## Exercise requirements
In the material beneath, how many lines contain the word "color"? Give the count alone.

****************

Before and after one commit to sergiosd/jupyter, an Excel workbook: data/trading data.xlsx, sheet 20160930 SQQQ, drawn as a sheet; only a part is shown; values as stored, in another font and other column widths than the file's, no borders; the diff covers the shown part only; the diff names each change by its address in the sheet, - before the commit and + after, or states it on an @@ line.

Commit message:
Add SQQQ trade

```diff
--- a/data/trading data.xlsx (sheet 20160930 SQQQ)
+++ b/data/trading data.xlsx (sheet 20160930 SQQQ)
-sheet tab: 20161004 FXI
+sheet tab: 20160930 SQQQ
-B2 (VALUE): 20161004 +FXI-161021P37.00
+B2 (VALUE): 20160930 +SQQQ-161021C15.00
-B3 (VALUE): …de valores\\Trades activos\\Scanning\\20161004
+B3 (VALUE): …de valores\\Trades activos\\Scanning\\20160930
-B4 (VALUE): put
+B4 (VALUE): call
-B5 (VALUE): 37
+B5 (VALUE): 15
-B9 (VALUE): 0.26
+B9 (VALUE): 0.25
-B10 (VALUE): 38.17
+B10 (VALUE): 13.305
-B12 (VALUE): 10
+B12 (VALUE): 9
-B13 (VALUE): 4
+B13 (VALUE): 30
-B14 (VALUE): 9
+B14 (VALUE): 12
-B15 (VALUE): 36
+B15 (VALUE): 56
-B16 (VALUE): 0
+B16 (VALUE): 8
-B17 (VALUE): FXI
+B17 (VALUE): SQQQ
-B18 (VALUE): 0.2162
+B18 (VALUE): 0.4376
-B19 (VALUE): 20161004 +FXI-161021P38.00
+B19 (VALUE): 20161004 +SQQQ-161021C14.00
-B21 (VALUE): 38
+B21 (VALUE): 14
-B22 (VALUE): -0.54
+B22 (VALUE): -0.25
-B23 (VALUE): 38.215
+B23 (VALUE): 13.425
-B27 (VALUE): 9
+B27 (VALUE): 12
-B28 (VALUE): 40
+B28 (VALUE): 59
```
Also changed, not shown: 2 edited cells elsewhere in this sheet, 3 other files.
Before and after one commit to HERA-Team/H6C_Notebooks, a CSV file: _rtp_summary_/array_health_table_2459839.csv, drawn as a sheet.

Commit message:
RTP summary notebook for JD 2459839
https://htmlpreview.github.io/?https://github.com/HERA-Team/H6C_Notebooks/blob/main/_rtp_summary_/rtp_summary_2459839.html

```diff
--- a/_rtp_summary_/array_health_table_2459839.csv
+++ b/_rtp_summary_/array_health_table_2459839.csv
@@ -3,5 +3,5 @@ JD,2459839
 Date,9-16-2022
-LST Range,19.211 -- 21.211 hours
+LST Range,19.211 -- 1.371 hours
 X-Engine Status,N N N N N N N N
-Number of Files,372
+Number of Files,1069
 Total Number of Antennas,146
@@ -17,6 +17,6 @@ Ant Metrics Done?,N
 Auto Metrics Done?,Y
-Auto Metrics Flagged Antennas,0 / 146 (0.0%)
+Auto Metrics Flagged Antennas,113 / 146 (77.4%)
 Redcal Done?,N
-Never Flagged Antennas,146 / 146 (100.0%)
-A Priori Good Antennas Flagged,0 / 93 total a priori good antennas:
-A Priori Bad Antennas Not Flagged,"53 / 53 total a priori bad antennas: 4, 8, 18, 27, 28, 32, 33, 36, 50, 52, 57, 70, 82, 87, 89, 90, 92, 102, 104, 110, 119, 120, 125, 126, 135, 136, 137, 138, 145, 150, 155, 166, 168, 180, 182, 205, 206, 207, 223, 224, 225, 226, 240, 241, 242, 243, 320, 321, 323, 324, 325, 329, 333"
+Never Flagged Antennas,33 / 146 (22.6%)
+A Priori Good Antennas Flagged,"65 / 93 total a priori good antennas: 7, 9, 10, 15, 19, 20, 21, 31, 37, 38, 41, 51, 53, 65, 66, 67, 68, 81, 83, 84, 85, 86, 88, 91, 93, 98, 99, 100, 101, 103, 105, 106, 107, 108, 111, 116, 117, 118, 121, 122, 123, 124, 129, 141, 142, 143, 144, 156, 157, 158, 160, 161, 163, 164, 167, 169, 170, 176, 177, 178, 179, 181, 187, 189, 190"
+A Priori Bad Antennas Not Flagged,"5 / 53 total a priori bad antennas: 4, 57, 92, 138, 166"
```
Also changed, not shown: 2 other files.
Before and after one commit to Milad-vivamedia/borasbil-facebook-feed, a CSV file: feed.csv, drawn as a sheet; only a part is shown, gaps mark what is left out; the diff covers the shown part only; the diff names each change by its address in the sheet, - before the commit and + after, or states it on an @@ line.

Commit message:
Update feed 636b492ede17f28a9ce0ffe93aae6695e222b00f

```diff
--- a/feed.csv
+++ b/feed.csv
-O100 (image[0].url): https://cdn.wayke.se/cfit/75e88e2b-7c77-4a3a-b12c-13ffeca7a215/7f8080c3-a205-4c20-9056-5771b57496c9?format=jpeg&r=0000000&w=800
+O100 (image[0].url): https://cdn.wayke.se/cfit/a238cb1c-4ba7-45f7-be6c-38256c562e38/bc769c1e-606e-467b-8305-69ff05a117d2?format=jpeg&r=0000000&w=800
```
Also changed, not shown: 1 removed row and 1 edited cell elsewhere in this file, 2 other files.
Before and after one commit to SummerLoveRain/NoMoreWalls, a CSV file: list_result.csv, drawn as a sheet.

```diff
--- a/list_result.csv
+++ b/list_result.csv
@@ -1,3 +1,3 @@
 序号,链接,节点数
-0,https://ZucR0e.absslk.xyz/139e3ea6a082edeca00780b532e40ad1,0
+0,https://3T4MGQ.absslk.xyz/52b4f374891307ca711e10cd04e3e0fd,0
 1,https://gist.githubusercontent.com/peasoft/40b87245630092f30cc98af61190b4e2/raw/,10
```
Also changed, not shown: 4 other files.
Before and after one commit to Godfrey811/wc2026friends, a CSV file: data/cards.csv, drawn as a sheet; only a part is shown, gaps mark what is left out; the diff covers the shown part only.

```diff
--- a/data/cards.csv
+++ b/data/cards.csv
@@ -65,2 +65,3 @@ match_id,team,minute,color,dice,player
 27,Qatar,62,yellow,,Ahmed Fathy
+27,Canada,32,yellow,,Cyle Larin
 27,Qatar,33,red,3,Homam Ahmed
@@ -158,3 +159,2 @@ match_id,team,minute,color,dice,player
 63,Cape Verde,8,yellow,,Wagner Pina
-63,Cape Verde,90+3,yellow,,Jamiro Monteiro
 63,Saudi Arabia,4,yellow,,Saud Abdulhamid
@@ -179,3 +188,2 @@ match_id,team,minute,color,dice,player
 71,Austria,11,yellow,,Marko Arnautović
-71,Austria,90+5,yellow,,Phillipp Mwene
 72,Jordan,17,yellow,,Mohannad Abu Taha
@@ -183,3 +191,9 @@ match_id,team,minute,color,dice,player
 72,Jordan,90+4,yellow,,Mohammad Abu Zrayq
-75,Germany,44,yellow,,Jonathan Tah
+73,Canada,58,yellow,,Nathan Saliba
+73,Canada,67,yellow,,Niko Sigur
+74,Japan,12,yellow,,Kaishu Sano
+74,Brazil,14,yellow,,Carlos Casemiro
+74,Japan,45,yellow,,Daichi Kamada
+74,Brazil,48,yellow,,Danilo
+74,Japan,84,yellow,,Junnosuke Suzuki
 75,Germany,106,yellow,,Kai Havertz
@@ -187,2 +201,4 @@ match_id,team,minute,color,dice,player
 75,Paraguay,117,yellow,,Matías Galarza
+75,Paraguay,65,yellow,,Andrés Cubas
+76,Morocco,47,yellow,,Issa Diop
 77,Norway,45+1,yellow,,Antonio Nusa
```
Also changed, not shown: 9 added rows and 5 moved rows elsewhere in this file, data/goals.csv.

****************

## Exercise response
5